The newest releases from one of Italy’s best-loved regions are nearly upon us so many are beginning to wonder what kind of vintage we have on our hands with Brunello 2014. There are a number of mixed feelings around so far with the biggest headline aguably coming from regional heavy-weight Biondi-Santi announcing that they will not be bottling a 2014 Brunello di Montalcino (likely to the benefit of the Rosso di Montalcino!).
However this year as in any other challenging vintage in any given region around the world, the key is adaptation and management. Sometimes you just get unlucky and things don’t turn out as you hope, which may well have been the case at Biondi-Santi, but from what we have read and tasted, it’s not all bad news.

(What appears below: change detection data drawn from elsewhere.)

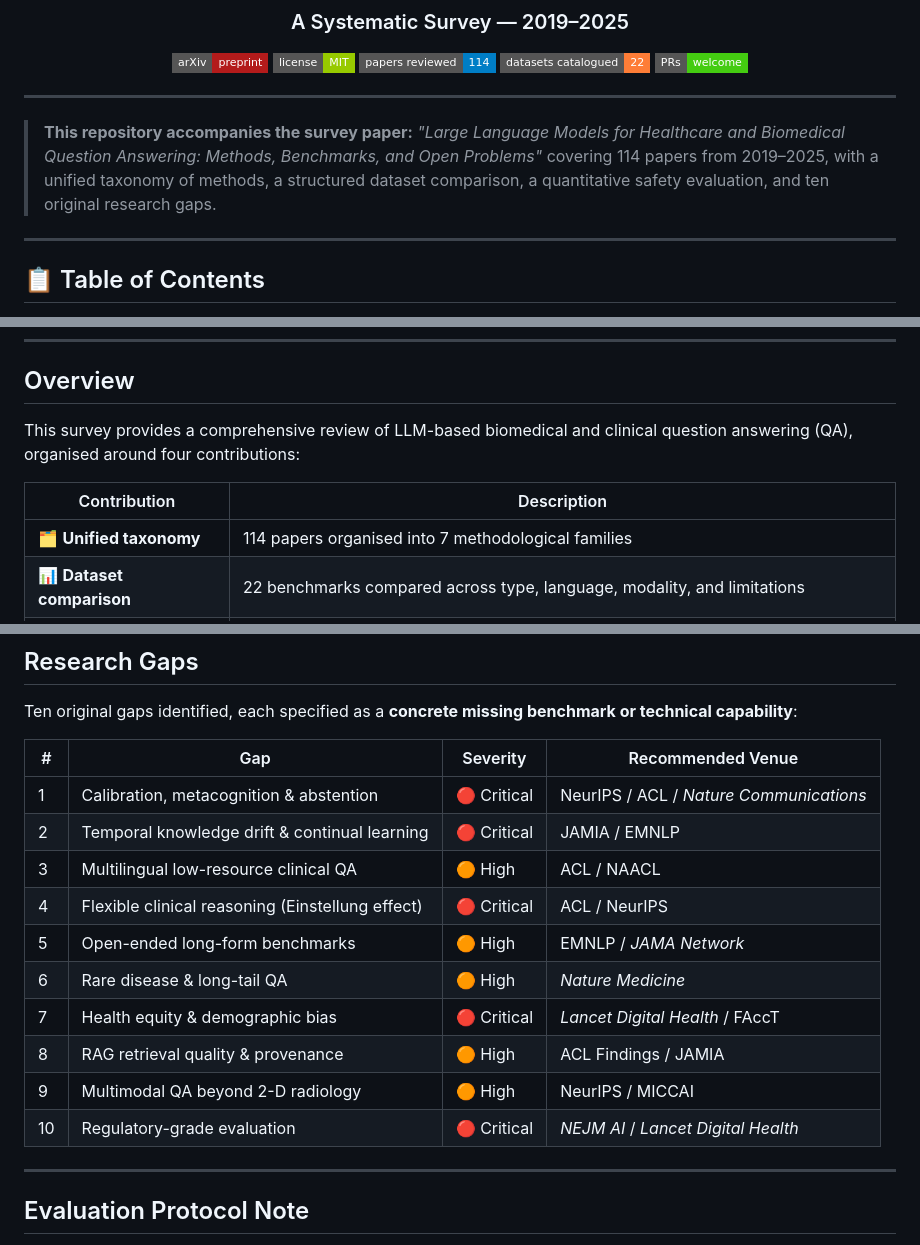
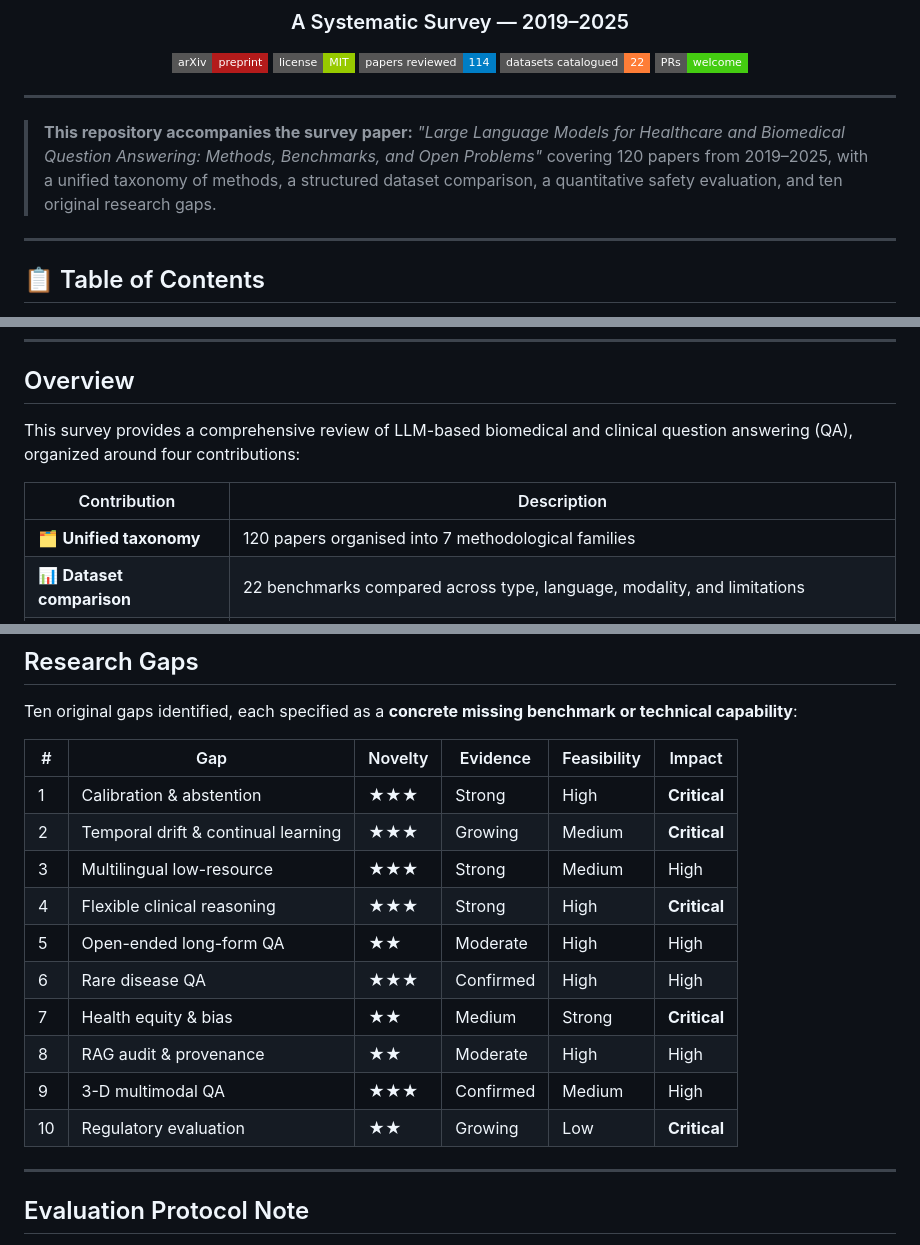
Before and after one commit to Madjeisah/LLM4ClinicalnBiomedicalQA, a Markdown page: README.md, 3 parts joined by grey strips. Rendered like a GitHub page; badges without logos.

```diff
--- a/README.md
+++ b/README.md
@@ -14,7 +14,7 @@
 ---
 
 > **This repository accompanies the survey paper:** *"Large Language Models for Healthcare and Biomedical Question Answering: Methods, Benchmarks, and Open Problems"*
-> covering 114 papers from 2019–2025, with a unified taxonomy of methods, a structured dataset comparison, a quantitative safety evaluation, and ten original research gaps.
+> covering 120 papers from 2019–2025, with a unified taxonomy of methods, a structured dataset comparison, a quantitative safety evaluation, and ten original research gaps.
 
 ---
 
@@ -37,11 +37,11 @@
 
 ## Overview
 
-This survey provides a comprehensive review of LLM-based biomedical and clinical question answering (QA), organised around four contributions:
+This survey provides a comprehensive review of LLM-based biomedical and clinical question answering (QA), organized around four contributions:
 
 | Contribution | Description |
 |---|---|
-| 🗂️ **Unified taxonomy** | 114 papers organised into 7 methodological families |
+| 🗂️ **Unified taxonomy** | 120 papers organised into 7 methodological families |
 | 📊 **Dataset comparison** | 22 benchmarks compared across type, language, modality, and limitations |
 | 🔒 **Safety evaluation** | Quantitative evidence on hallucination, calibration, temporal drift, and demographic bias |
 | 🔭 **Research gaps** | 10 original gaps, each specified as a concrete missing benchmark or capability |
@@ -194,18 +194,18 @@ Temporal drift:                    Asymmetric — high guideline endorsement, lo
 
 Ten original gaps identified, each specified as a **concrete missing benchmark or technical capability**:
 
-| # | Gap | Severity | Recommended Venue |
-|---|---|---|---|
-| 1 | Calibration, metacognition & abstention | 🔴 Critical | NeurIPS / ACL / *Nature Communications* |
-| 2 | Temporal knowledge drift & continual learning | 🔴 Critical | JAMIA / EMNLP |
-| 3 | Multilingual low-resource clinical QA | 🟠 High | ACL / NAACL |
-| 4 | Flexible clinical reasoning (Einstellung effect) | 🔴 Critical | ACL / NeurIPS |
-| 5 | Open-ended long-form benchmarks | 🟠 High | EMNLP / *JAMA Network* |
-| 6 | Rare disease & long-tail QA | 🟠 High | *Nature Medicine* |
-| 7 | Health equity & demographic bias | 🔴 Critical | *Lancet Digital Health* / FAccT |
-| 8 | RAG retrieval quality & provenance | 🟠 High | ACL Findings / JAMIA |
-| 9 | Multimodal QA beyond 2-D radiology | 🟠 High | NeurIPS / MICCAI |
-| 10 | Regulatory-grade evaluation | 🔴 Critical | *NEJM AI* / *Lancet Digital Health* |
+| # | Gap | Novelty | Evidence | Feasibility | Impact |
+|---|-----|---------|----------|-------------|--------|
+| 1 | Calibration & abstention | ★★★ | Strong | High | **Critical** |
+| 2 | Temporal drift & continual learning | ★★★ | Growing | Medium | **Critical** |
+| 3 | Multilingual low-resource | ★★★ | Strong | Medium | High |
+| 4 | Flexible clinical reasoning | ★★★ | Strong | High | **Critical** |
+| 5 | Open-ended long-form QA | ★★ | Moderate | High | High |
+| 6 | Rare disease QA | ★★★ | Confirmed | High | High |
+| 7 | Health equity & bias | ★★ | Medium | Strong | **Critical** |
+| 8 | RAG audit & provenance | ★★ | Moderate | High | High |
+| 9 | 3-D multimodal QA | ★★★ | Confirmed | Medium | High |
+| 10 | Regulatory evaluation | ★★ | Growing | Low | **Critical** |
 
 ---
 
```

“Sometimes you just get unlucky and things don’t turn out as you hope... but from what we have read and tasted, it’s not all bad news. ”

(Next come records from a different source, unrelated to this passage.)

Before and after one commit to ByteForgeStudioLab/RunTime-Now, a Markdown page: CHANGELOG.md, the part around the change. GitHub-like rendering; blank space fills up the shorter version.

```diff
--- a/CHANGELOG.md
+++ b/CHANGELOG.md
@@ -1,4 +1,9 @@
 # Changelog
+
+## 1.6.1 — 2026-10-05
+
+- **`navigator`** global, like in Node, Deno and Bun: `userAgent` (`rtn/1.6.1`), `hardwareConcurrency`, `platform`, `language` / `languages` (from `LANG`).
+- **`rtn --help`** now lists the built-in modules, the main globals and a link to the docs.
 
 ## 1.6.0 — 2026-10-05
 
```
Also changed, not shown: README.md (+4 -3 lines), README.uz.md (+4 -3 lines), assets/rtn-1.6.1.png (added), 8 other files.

According to Jancis Robinson the vintage started off well enough with “early budbreak and quick and generous fruit set,” things hit a rough patch with cooling temperatures and frequent hailstorms. Fortunately the weather turned in favour of those who weren’t already devestated and fine conditions through late summer and early autumn actually made for a healthy harvest.

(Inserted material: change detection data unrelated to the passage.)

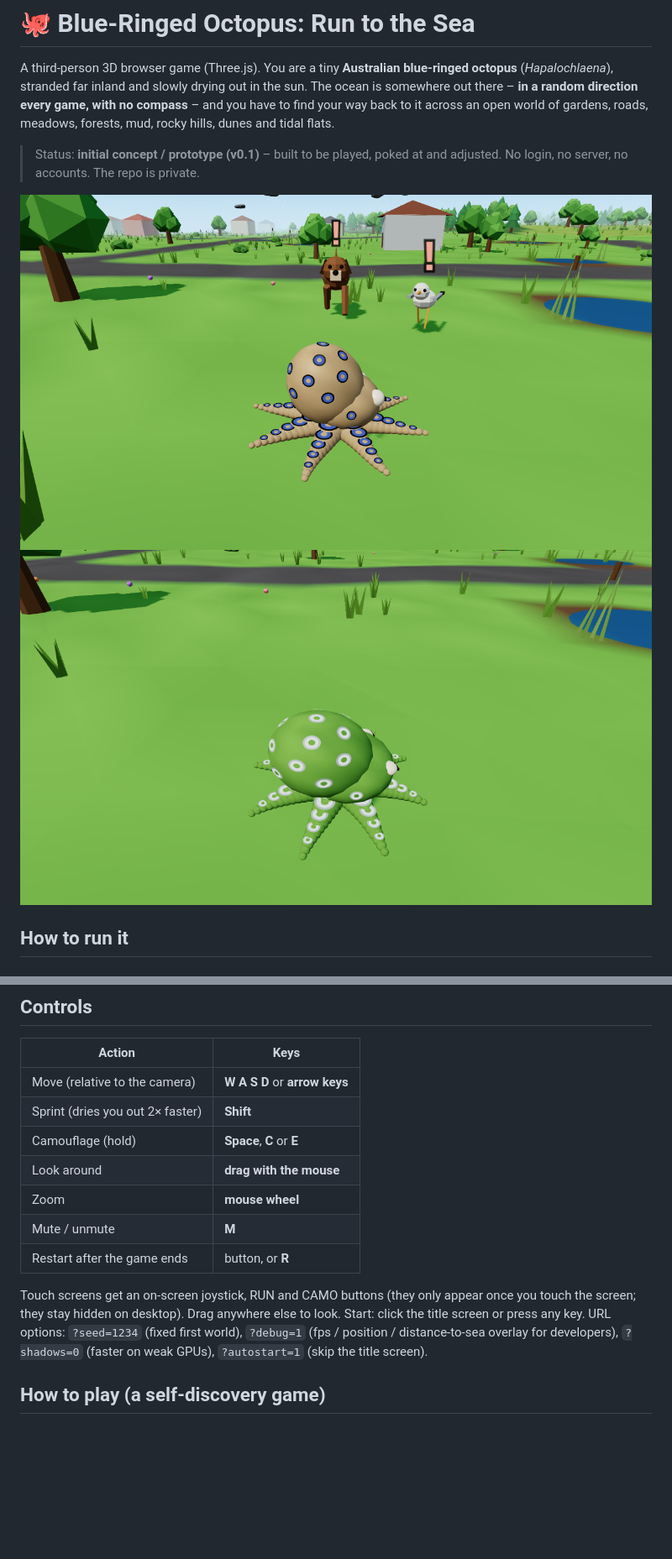
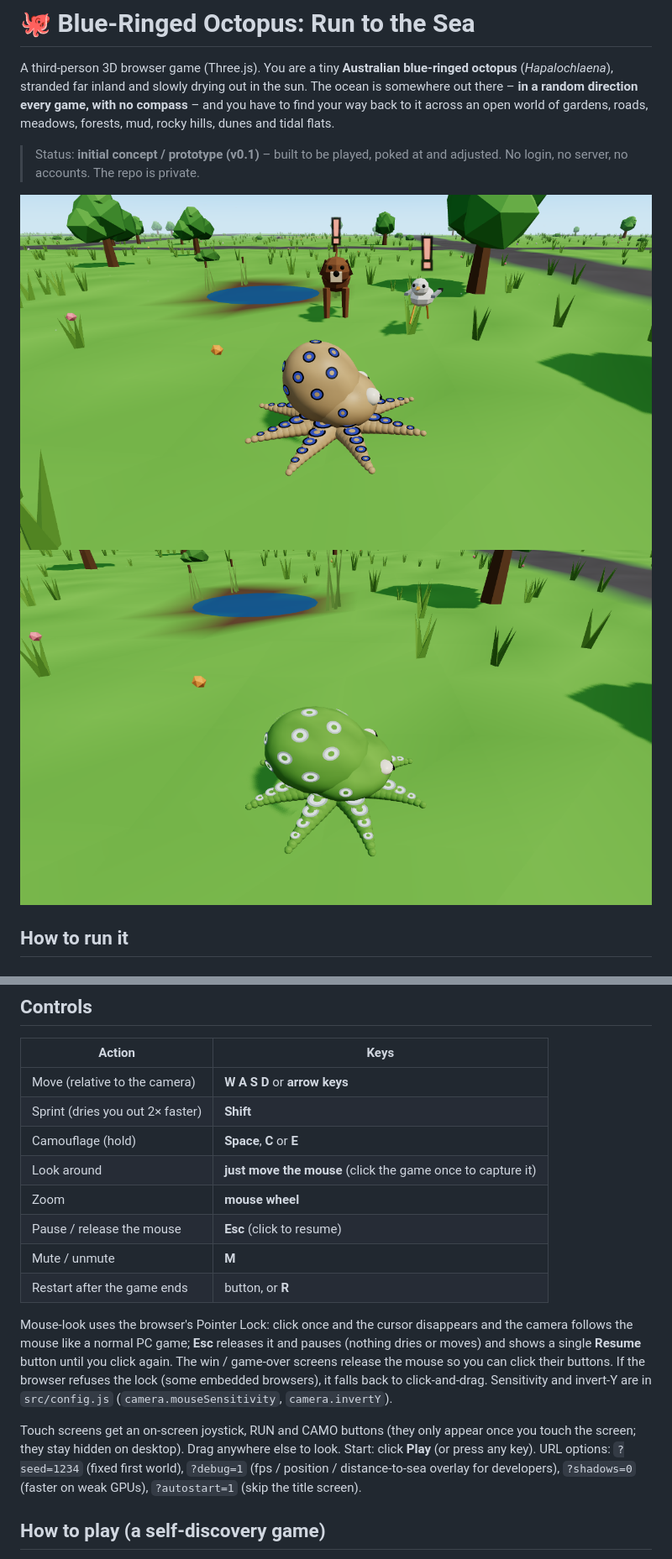
Before and after one commit to Metadata-Team-Member/Octoventure, a Markdown page: README.md, 2 parts joined by grey strips. Shown at 84% size. Drawn GitHub-style; pictures changed too: docs/screenshot-camo.png, docs/screenshot.png; blank space fills up the shorter version.

Commit message:
Start screen is just a Play button; pause overlay is just Resume; pointer-lock mouse-look; smoke test uses real lock

```diff
--- a/README.md
+++ b/README.md
@@ -39,13 +39,16 @@ npm run build:dist   # normal multi-file build into dist/ (for hosting on any st
 | Move (relative to the camera) | **W A S D** or **arrow keys** |
 | Sprint (dries you out 2× faster) | **Shift** |
 | Camouflage (hold) | **Space**, **C** or **E** |
-| Look around | **drag with the mouse** |
+| Look around | **just move the mouse** (click the game once to capture it) |
 | Zoom | **mouse wheel** |
+| Pause / release the mouse | **Esc** (click to resume) |
 | Mute / unmute | **M** |
 | Restart after the game ends | button, or **R** |
 
+Mouse-look uses the browser's Pointer Lock: click once and the cursor disappears and the camera follows the mouse like a normal PC game; **Esc** releases it and pauses (nothing dries or moves) and shows a single **Resume** button until you click again. The win / game-over screens release the mouse so you can click their buttons. If the browser refuses the lock (some embedded browsers), it falls back to click-and-drag. Sensitivity and invert-Y are in `src/config.js` (`camera.mouseSensitivity`, `camera.invertY`).
+
 Touch screens get an on-screen joystick, RUN and CAMO buttons (they only appear once you touch the screen; they stay hidden on desktop). Drag anywhere else to look.
-Start: click the title screen or press any key. URL options: `?seed=1234` (fixed first world), `?debug=1` (fps / position / distance-to-sea overlay for developers), `?shadows=0` (faster on weak GPUs), `?autostart=1` (skip the title screen).
+Start: click **Play** (or press any key). URL options: `?seed=1234` (fixed first world), `?debug=1` (fps / position / distance-to-sea overlay for developers), `?shadows=0` (faster on weak GPUs), `?autostart=1` (skip the title screen).
 
 ## How to play (a self-discovery game)
 There is **no HUD, timer, tutorial or hint text** on screen. Controls are listed here only; everything else you work out by playing.
```
Also changed, not shown: 9 other files.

From our own experience we have found those wines we have tasted to be a touch more delicate and refined in character than most vintages of Brunello. There’s almost a Burgundian/Pinoté character to the wines that we find quite captivating and expect that while they’ll be drinking relatively early they will be thoroughly enjoyable for their balance and beautifully pitched aromatics. Structurally they’re quite soft with generous red fruit profiles.
For lovers of Brunello this is a change of style from 2013 but one well-worth buying as it will represent an almost unique, thought still high-quality vintage in the canon of this most iconic appellation of Tuscany.